What Fred has on his side is that he is going to mimic this natural phenomenon. Frost seeding involves broadcasting seeds over the snow or on early spring or late fall ground when the nights are still below freezing and the days are in thaw temperatures. This freeze thaw cycle draws the seeds down into the soil where they are ready to germinate when the spring warm and wet is upon us. Fred also has the advantage of broadcasting on foot and avoid making ruts or compacting the soil with his tractor. To make matters better, Fred has chosen to seed native, perennial grasses and legumes onto his pastures. These are species that are well established and proven to thrive in this area and climate. By using native grasses that have a record of performance in his climate he has forced the most important factor in his seed establishment to be seed to soil contact. Ideally his pastures will have been eaten or mowed down at the end of the season to allow the seeds to fall through the thatch and contact the bare dirt. This is crucial to high germination rates and along with timing, the largest factors in the success of frost seeding.
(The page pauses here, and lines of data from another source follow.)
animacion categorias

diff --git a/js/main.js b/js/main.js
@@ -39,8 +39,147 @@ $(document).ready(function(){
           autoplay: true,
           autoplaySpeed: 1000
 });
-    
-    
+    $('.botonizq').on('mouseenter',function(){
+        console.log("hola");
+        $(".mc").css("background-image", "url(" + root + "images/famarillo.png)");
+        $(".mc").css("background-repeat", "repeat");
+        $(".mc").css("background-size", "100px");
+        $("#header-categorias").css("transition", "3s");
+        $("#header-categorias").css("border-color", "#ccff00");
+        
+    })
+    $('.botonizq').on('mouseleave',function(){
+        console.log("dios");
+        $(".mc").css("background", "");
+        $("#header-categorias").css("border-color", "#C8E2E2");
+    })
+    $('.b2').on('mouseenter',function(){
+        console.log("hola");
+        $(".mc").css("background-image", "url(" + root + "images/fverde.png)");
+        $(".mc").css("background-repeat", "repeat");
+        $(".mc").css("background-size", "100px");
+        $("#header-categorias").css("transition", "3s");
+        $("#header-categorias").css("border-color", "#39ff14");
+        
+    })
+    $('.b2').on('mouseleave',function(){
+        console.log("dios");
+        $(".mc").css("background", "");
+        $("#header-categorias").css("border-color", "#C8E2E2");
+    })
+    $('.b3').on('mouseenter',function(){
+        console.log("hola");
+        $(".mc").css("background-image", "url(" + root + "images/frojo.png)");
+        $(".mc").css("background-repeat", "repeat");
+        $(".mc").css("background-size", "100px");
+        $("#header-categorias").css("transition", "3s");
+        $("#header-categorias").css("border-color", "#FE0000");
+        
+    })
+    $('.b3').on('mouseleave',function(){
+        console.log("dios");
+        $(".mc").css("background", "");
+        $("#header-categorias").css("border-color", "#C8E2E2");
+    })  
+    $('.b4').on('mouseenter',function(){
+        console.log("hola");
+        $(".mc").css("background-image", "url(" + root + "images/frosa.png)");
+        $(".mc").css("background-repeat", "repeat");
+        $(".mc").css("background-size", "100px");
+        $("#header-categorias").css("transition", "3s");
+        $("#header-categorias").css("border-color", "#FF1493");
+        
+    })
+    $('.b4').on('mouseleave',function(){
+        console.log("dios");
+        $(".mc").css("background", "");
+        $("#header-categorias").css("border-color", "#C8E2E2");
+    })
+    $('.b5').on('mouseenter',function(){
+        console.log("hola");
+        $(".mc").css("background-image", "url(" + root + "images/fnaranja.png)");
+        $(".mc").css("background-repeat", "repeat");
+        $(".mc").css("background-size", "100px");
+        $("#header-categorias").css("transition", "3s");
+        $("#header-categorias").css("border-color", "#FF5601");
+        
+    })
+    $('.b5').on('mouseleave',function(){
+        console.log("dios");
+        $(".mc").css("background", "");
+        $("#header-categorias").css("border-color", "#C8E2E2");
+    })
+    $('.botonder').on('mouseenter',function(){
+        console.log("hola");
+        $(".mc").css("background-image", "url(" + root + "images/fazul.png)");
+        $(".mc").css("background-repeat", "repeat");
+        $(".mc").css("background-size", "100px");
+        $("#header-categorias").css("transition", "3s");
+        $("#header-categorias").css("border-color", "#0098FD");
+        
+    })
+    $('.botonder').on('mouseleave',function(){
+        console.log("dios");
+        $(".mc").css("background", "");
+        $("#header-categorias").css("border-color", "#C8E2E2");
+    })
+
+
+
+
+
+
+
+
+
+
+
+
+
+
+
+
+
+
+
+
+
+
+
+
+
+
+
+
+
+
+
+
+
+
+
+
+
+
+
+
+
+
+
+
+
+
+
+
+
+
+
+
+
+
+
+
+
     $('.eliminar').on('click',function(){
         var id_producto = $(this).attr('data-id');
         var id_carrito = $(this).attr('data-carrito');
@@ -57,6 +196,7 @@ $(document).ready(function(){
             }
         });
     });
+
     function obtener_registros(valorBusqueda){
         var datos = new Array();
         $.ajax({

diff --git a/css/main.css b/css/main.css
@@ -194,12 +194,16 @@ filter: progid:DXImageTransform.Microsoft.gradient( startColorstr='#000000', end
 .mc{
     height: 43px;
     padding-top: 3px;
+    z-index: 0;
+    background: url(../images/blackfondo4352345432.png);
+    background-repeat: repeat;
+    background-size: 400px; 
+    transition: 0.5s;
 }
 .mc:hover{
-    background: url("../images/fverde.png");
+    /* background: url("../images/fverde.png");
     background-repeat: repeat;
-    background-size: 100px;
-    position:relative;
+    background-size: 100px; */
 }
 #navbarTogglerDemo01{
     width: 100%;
So the grasses are finally growing on Fred’s place and although he didn’t get the germination rate that Joe did by drilling the seeds into the ground, he has much better coverage and grow out because the native grasses and legumes hold court over their usual areas where these plants were tilled under in Joe’s seed bed preparation. Joe has also saved some serious money by not running his tractor over the acreage prepping the seed beds.
This has been an awful lot to get this point across but there it is. Working with nature and your particular climate can save you some serious headaches and money. There is a time and a place for all different techniques to re seed your farm, improve your perennial sward, or graze your animals, but working with nature as opposed to against it will always be advantageous to your system. This is what Fred has done. He has mimicked the natural conditions in his area to accomplish the same goals. Our perennial grasses and legumes spend the summer making seeds, which are dispersed in the fall and are drawn into the soil by the freeze and thaw cycle of winter to emerge in the summer and begin the cycle anew. I encourage you to go out and get a broadcaster and a nice legume heavy seed mix and do some frost seeding this year. Try and let some these areas go to seed and disperse their own seeds across your acreage at no further cost to you. This simple and effective technique mirrors the natural process, it allows you to walk your property and think on what areas are in need of improvement, and if you are also utilizing progressive grazing practices you can be sure that this technique will pay off for years to come.
There are many techniques and preferences when frost seeding pastures. Many farmers utilize no till seeders to drill these seeds at shallow depths when conditions are right. But some pastures are too wet or too dry for that work. My advice is to watch the video, read the fact sheets, talk to your seed dealers and watch the weather to decide what and how is best for your particular property. Oh, and you can always call me and we can talk too!
Here are some links to frost seeding guides